Rising food prices, climate change, and the ravages of global capitalism have made the poor increasingly vulnerable to economic crises. At the same time, the governments of many developing countries have adopted austerity measures that leave their citizens without a safety net in times of need. This combination poses a potent threat to social and political stability throughout the developing world. How do the poor cope with economic crises when their governments fail
to guarantee social welfare? How do societies keep from fracturing under the weight of economic grievances and civil unrest?
Outsourcing Welfare argues that the answers to these questions lie with remittances, the hundreds of billions of dollars that international migrants send to their home countries. Remittances are a leading source of income in dozens of developing economies and a critical lifeline that millions of families use to pay for food, healthcare, clothing, and other basics. In the absence of adequate government social protections, remittances insulate poor families from the full pain of economic crises,

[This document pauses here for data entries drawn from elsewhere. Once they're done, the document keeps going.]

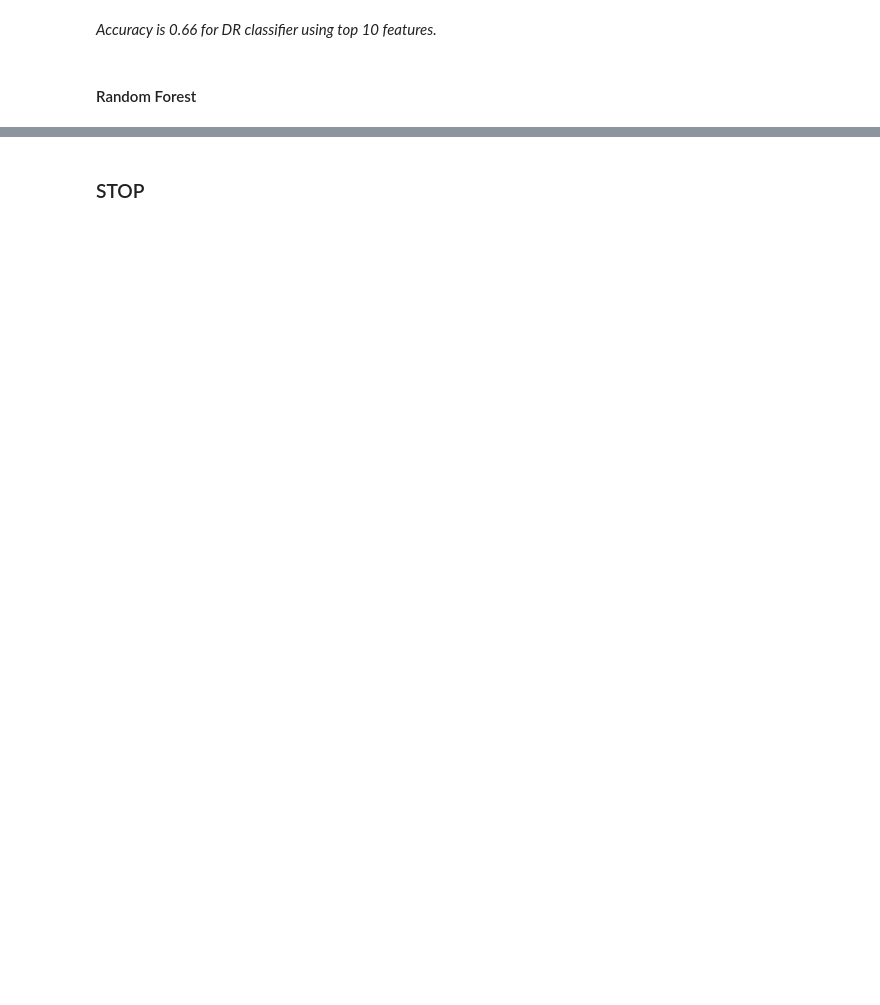
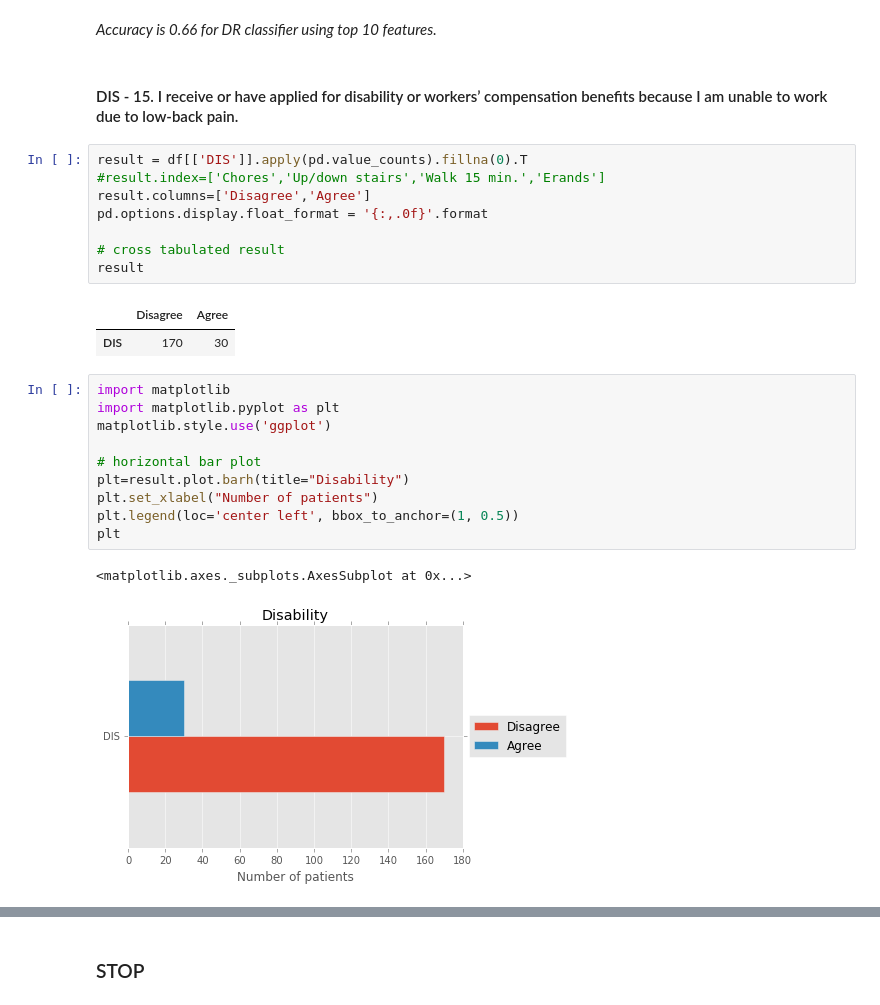
Before and after one commit to jayurbain/BackPain, a Jupyter notebook: Back Pain Data Analysis.ipynb, the cells around one changed output, grey strips where cells are left out. Cells and saved outputs as stored; diff of their text form; blank space fills up the shorter version.

```diff
--- a/Back Pain Data Analysis.ipynb
+++ b/Back Pain Data Analysis.ipynb
@@ -1147,4 +1151,28 @@ Mean accuracy using top 10 features: 0.65 (+/- 0.30)
 # %% [markdown]
 *Accuracy is 0.66 for DR classifier using top 10 features.*
-# %% [markdown]
-#### Random Forest
+# %% [markdown]
+#### DIS - 15. I receive or have applied for disability or workers’ compensation benefits because I am unable to work due to low-back pain.
+# %%
+result = df[['DIS']].apply(pd.value_counts).fillna(0).T
+#result.index=['Chores','Up/down stairs','Walk 15 min.','Erands']
+result.columns=['Disagree','Agree']
+pd.options.display.float_format = '{:,.0f}'.format
+
+# cross tabulated result
+result
+# %% [output]
+|  | Disagree | Agree |
+| DIS | 170 | 30 |
+# %%
+import matplotlib
+import matplotlib.pyplot as plt
+matplotlib.style.use('ggplot')
+
+# horizontal bar plot
+plt=result.plot.barh(title="Disability")
+plt.set_xlabel("Number of patients")
+plt.legend(loc='center left', bbox_to_anchor=(1, 0.5))
+plt
+# %% [output]
+<matplotlib.axes._subplots.AxesSubplot at 0x...>
+[figure, added]
```
Also changed, not shown: parts of 23 cells of this notebook.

and in doing so, reduce the severity of grievances that fuel populist anger, civil unrest, and political instability.
Through stories from his fieldwork in Mexico and Central America and analyses of data from Africa, Latin America, the Caribbean, and the Middle East, Roy Germano shows how remittances buffer economic shocks, contribute to economic optimism, and dampen the threat of popular discontent during economic crises. Germano argues that remittances perform a social, economic, and political function that is strikingly similar to social spending, and that counting on people to migrate and send money home
has become a de facto social welfare policy in many developing countries.

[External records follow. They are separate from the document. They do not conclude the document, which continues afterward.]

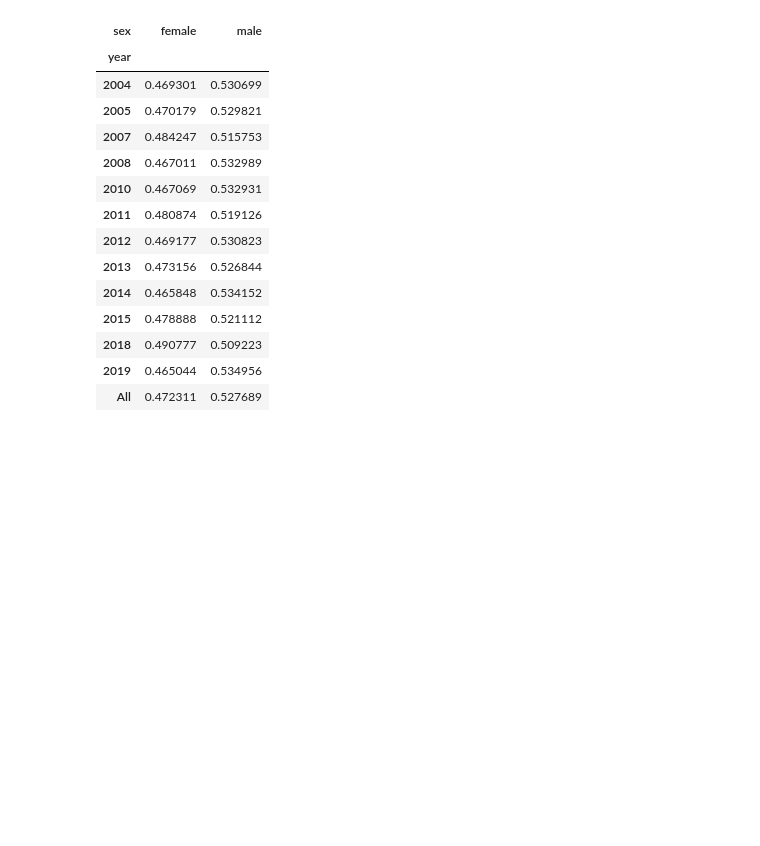
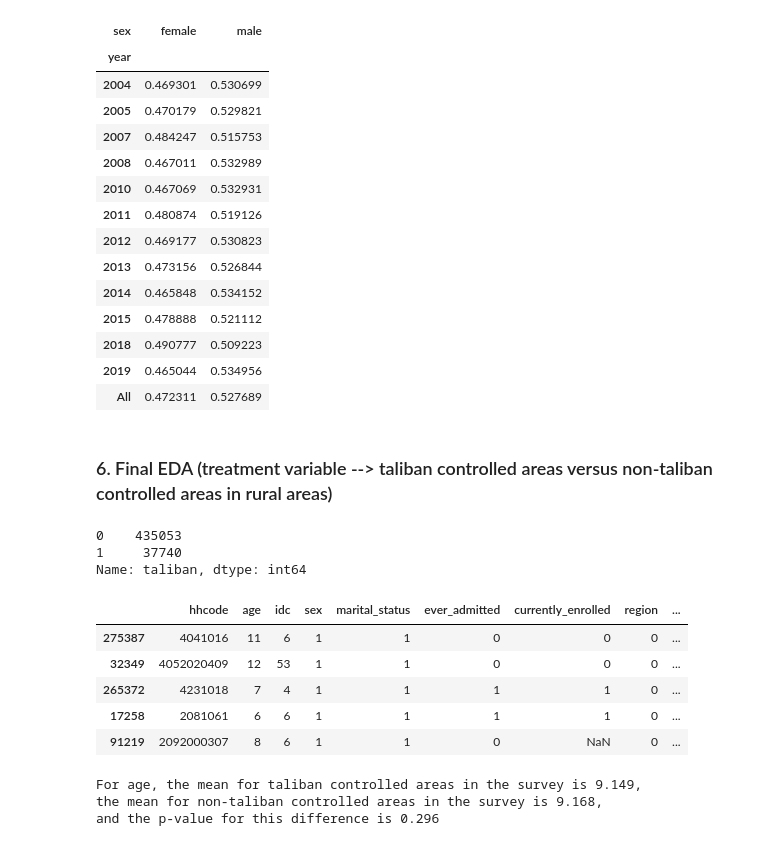
Before and after one commit to preetkhowaja/taliban_impact_pakistan, a Jupyter notebook: 20_analysis/eda_ind_level_data.ipynb, the cells around one changed output. Saved outputs shown, nothing was run; the diff lists cells and outputs as text; code cells hidden in the pictures; blank space fills up the shorter version.

```diff
--- a/20_analysis/eda_ind_level_data.ipynb
+++ b/20_analysis/eda_ind_level_data.ipynb
@@ -573,3 +608,5 @@ pd.crosstab(df["year"],df["sex"],margins=True,normalize="index")
 | 2018 | 0.490777 | 0.509223 |
 | 2019 | 0.465044 | 0.534956 |
 | All | 0.472311 | 0.527689 |
+# %% [markdown]
+### 6. Final EDA (treatment variable --> taliban controlled areas versus non-taliban controlled areas in rural areas)
@@ -575,0 +803,63 @@ pd.crosstab(df["year"],df["sex"],margins=True,normalize="index")
+# %%
+# Subset for rural areas and for women
+df_r = df_1[(df_1["region"]==0) & (df_1["sex"]==1)].copy()
+# %%
+# add an indicator variable for whether an area is a taliban controlled area or not
+taliabn_dominance = [
+    "South Waziristan",
+    "North Waziristan",
+    "Orakzai",
+    "Kurram",
+    "Khyber",
+    "Mohmand",
+    "Bajur",
+    "Darra Adamkhel",
+    "Swat",
+    "Upper Dir",
+    "Lower Dir",
+    "Bannu",
+    "Lakki Marwat",
+    "Tank",
+    "Peshawar",
+    "Dera Ismail Khan",
+    "Mardan",
+    "Charsadda",
+    "Kohat"
+]
+df_r.loc[df_r["subprovince"].isin(taliabn_dominance), "taliban"] = 1
+df_r.loc[~df_r["subprovince"].isin(taliabn_dominance), "taliban"] = 0
+df_r.taliban = df_r.taliban.astype("int")
+# preview value counts of observations in taliban controlled areas versus
+df_r.taliban.value_counts()
+# %% [output]
+0    435053
+1     37740
+Name: taliban, dtype: int64
+# %%
+# preview data set
+df_r.sample(5)
+# %% [output]
+|  | hhcode | age | idc | sex | marital_status | ever_admitted | currently_enrolled | region | ... |
+| 275387 | 4041016 | 11 | 6 | 1 | 1 | 0 | 0 | 0 | ... |
+| 32349 | 4052020409 | 12 | 53 | 1 | 1 | 0 | 0 | 0 | ... |
+| 265372 | 4231018 | 7 | 4 | 1 | 1 | 1 | 1 | 0 | ... |
+| 17258 | 2081061 | 6 | 6 | 1 | 1 | 1 | 1 | 0 | ... |
+| 91219 | 2092000307 | 8 | 6 | 1 | 1 | 0 | NaN | 0 | ... |
+# %%
+# check for balance in the treatment group which comprises of taliban controlled groups and control group
+# which comprises of areas not controlled by the taliban
+# check for balance across the treatment arm, ie. taliban,
+# for age, ever_admitted and region
+for i in ["age"]:
+    taliban = df_r.loc[df_r.taliban == 1, i].mean()
+    non_taliban = df_r.loc[df_r.taliban == 0, i].mean()
+    pvalue = stats.ttest_ind(df_r.loc[df_r.taliban == 1, i].values,df_r.loc[df_r.taliban == 0, i].values,
+    ).pvalue
+    print(f"For {i}, the mean for taliban controlled areas in the survey is {taliban:.3f},")
+    print(f"the mean for non-taliban controlled areas in the survey is {non_taliban:.3f},")
+    print(f"and the p-value for this difference is {pvalue:.3f}")
+    print("\n")
+# %% [output]
+For age, the mean for taliban controlled areas in the survey is 9.149,
+the mean for non-taliban controlled areas in the survey is 9.168,
+and the p-value for this difference is 0.296
```
Also changed, not shown: parts of 32 cells of this notebook, 1 other file.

Publisher: Oxford University Press Inc
Number of pages: 240
Weight: 496 g
Dimensions: 243 x 164 x 21 mm
This illuminating book addresses an important but often overlooked consequence of international migration: remittances sent by immigrants to relatives in their countries of origin. * Richard N. Cooper, Foreign Affairs *
"In the present political climate, it is difficult not to read Roy Germanoas book as a warning. With the rise in nationalistic rhetoric in some wealthy democracies focused on erecting barriers to migration, Outsourcing Welfare points to the serious harm that building walls may cause to people living in poorer states." - Michael Tyburski, Perspectives on Politics